(Data for this exercise Opens)

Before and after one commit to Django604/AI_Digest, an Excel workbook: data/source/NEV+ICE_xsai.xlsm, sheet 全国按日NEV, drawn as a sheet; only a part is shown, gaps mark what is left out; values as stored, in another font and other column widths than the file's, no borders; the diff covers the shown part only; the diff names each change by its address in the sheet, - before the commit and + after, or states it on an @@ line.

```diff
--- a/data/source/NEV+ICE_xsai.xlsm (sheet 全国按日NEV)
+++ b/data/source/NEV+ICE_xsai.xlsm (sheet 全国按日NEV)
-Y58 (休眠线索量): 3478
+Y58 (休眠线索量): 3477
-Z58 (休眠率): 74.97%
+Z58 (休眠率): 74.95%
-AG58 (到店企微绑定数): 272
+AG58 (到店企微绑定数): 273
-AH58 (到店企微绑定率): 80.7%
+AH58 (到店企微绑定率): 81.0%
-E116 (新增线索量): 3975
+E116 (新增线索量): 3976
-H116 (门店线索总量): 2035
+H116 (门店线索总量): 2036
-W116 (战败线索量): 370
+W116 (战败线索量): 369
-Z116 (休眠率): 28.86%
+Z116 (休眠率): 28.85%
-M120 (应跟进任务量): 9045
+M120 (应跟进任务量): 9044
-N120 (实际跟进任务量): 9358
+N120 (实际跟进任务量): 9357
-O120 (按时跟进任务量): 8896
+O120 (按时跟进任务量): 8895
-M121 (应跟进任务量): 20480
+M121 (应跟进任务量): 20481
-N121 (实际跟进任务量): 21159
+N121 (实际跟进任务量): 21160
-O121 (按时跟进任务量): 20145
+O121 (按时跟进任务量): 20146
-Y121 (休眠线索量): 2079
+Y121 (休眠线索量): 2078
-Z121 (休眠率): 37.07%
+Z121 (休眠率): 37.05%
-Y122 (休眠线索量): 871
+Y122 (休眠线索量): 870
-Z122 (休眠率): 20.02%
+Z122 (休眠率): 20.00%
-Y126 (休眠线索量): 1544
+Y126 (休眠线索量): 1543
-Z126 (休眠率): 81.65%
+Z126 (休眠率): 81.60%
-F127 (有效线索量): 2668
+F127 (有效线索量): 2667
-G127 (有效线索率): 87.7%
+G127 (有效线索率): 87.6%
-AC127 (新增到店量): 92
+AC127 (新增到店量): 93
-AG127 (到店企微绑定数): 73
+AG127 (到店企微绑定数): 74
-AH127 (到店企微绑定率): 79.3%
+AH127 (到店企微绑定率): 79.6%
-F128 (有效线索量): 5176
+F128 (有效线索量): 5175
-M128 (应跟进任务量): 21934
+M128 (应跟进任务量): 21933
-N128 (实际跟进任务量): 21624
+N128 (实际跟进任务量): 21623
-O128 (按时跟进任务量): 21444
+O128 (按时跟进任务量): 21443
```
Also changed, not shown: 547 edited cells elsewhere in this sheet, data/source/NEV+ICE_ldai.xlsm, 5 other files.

(Data for this exercise Closes)

- Exercise description -
Go through the data and show each line that holds "source".

- Result for this exercise -
Before and after one commit to Django604/AI_Digest, an Excel workbook: data/source/NEV+ICE_xsai.xlsm, sheet 全国按日NEV, drawn as a sheet; only a part is shown, gaps mark what is left out; values as stored, in another font and other column widths than the file's, no borders; the diff covers the shown part only; the diff names each change by its address in the sheet, - before the commit and + after, or states it on an @@ line.
--- a/data/source/NEV+ICE_xsai.xlsm (sheet 全国按日NEV)
+++ b/data/source/NEV+ICE_xsai.xlsm (sheet 全国按日NEV)
Also changed, not shown: 547 edited cells elsewhere in this sheet, data/source/NEV+ICE_ldai.xlsm, 5 other files.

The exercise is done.